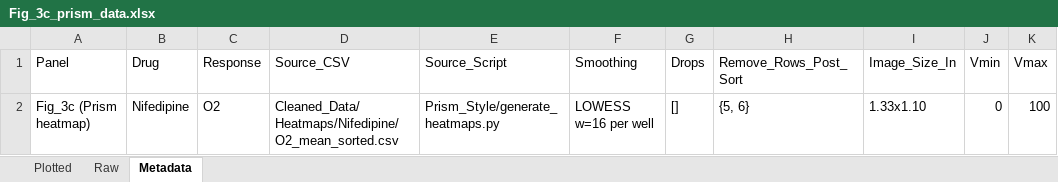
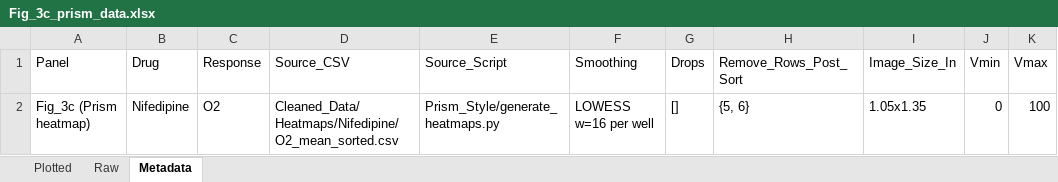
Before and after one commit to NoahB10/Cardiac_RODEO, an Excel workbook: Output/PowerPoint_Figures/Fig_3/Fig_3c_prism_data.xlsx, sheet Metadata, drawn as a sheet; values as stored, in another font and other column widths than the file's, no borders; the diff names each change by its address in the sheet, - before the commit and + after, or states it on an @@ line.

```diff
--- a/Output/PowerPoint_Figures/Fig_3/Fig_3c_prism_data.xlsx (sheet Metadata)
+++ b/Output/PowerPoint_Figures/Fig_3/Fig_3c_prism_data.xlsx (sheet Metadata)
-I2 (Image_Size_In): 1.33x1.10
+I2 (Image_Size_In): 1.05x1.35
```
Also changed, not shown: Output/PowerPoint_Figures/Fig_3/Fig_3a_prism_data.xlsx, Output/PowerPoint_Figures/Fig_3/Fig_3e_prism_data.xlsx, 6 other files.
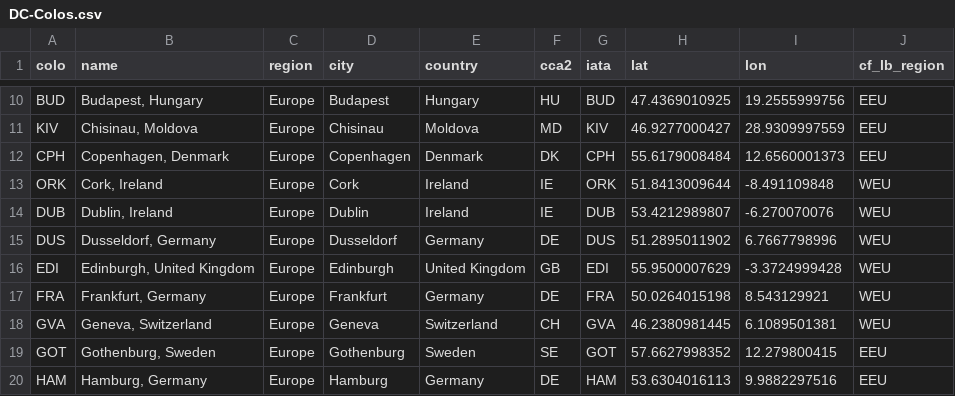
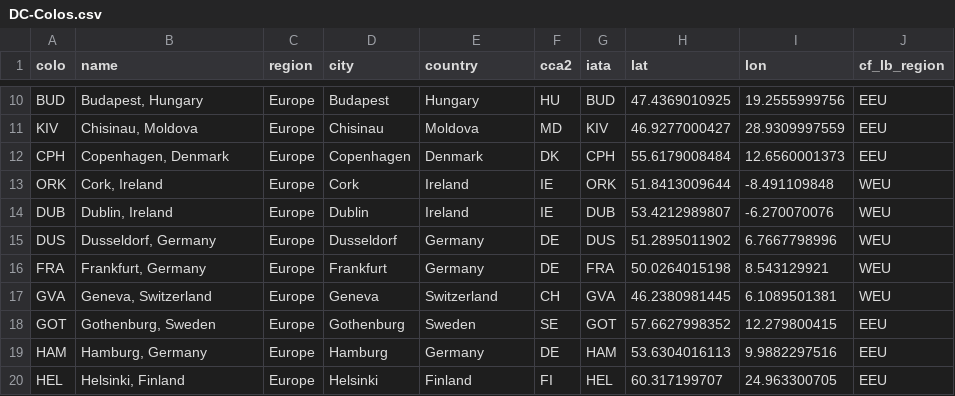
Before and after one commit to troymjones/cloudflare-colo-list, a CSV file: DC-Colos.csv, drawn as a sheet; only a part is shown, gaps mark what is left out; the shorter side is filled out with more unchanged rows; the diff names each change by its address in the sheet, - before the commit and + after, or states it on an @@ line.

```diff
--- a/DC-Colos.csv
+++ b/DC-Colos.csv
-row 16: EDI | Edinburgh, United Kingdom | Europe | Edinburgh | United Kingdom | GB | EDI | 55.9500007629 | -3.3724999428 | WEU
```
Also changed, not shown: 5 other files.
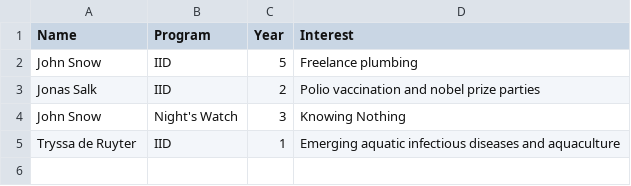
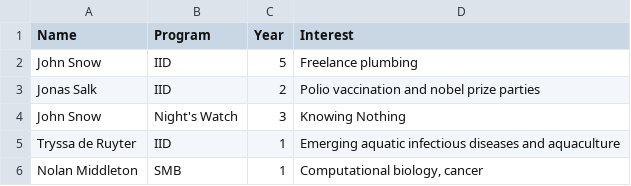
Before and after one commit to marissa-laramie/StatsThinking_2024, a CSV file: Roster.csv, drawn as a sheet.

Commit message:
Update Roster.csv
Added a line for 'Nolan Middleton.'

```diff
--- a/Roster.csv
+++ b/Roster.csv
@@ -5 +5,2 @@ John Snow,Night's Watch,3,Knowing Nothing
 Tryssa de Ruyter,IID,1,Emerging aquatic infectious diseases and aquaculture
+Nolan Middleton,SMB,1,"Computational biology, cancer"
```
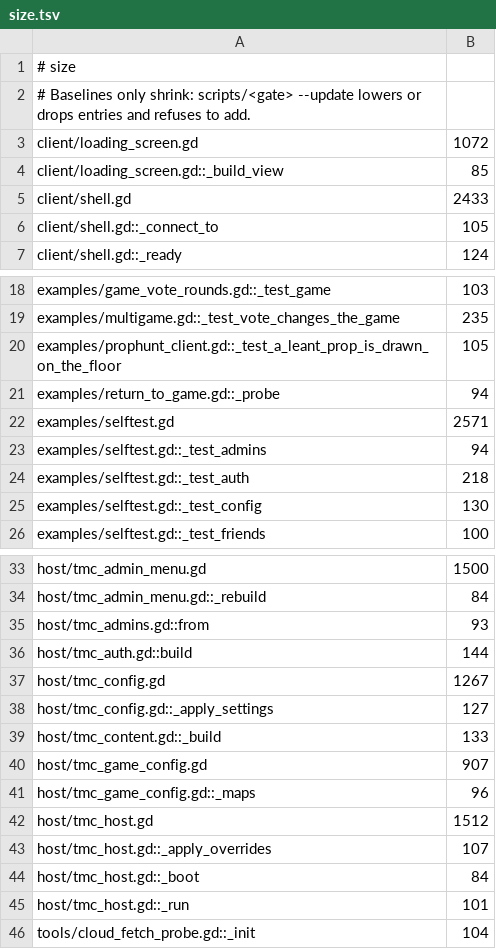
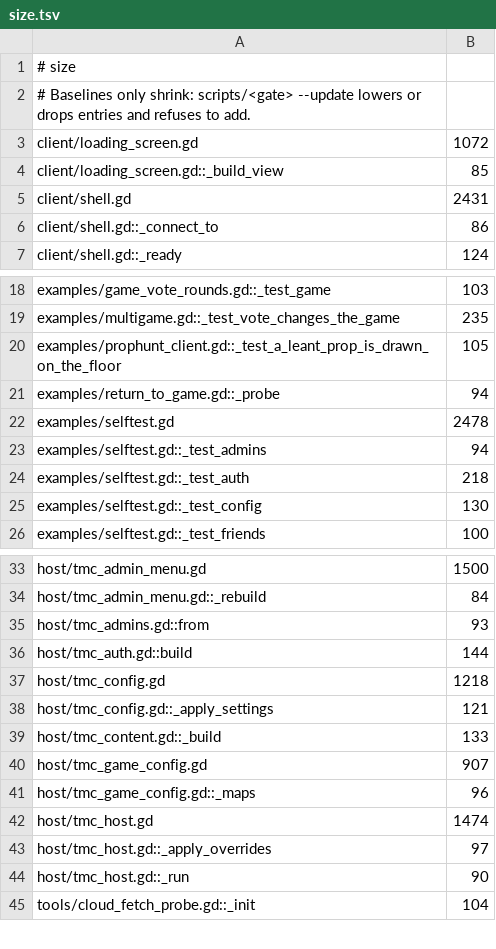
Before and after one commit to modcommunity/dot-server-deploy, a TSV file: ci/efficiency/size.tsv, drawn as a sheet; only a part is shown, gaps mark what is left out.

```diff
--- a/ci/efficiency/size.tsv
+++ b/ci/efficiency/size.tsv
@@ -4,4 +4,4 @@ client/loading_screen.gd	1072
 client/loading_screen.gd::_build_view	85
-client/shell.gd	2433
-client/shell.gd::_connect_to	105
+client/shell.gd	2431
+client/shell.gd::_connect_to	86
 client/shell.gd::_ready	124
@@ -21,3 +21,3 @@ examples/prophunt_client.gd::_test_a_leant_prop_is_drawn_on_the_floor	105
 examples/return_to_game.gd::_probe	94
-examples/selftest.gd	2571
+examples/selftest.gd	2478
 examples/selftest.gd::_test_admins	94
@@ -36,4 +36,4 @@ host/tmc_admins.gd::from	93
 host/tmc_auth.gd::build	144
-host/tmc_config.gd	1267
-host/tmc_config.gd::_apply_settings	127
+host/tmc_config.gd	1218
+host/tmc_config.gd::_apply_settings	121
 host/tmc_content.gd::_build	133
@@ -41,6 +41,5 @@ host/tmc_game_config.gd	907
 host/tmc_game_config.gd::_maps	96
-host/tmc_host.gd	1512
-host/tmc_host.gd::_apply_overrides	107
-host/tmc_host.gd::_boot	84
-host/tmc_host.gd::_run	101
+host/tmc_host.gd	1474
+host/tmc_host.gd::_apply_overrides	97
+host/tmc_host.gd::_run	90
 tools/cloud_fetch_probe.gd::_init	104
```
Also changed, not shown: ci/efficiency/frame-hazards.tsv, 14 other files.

○ ○ ○

Task brief: Your answer should be the lines from the opening of the records through the line with "6 other files.", both ends retyped exactly and pictures left out.

Exercise solution:
Before and after one commit to NoahB10/Cardiac_RODEO, an Excel workbook: Output/PowerPoint_Figures/Fig_3/Fig_3c_prism_data.xlsx, sheet Metadata, drawn as a sheet; values as stored, in another font and other column widths than the file's, no borders; the diff names each change by its address in the sheet, - before the commit and + after, or states it on an @@ line.

```diff
--- a/Output/PowerPoint_Figures/Fig_3/Fig_3c_prism_data.xlsx (sheet Metadata)
+++ b/Output/PowerPoint_Figures/Fig_3/Fig_3c_prism_data.xlsx (sheet Metadata)
-I2 (Image_Size_In): 1.33x1.10
+I2 (Image_Size_In): 1.05x1.35
```
Also changed, not shown: Output/PowerPoint_Figures/Fig_3/Fig_3a_prism_data.xlsx, Output/PowerPoint_Figures/Fig_3/Fig_3e_prism_data.xlsx, 6 other files.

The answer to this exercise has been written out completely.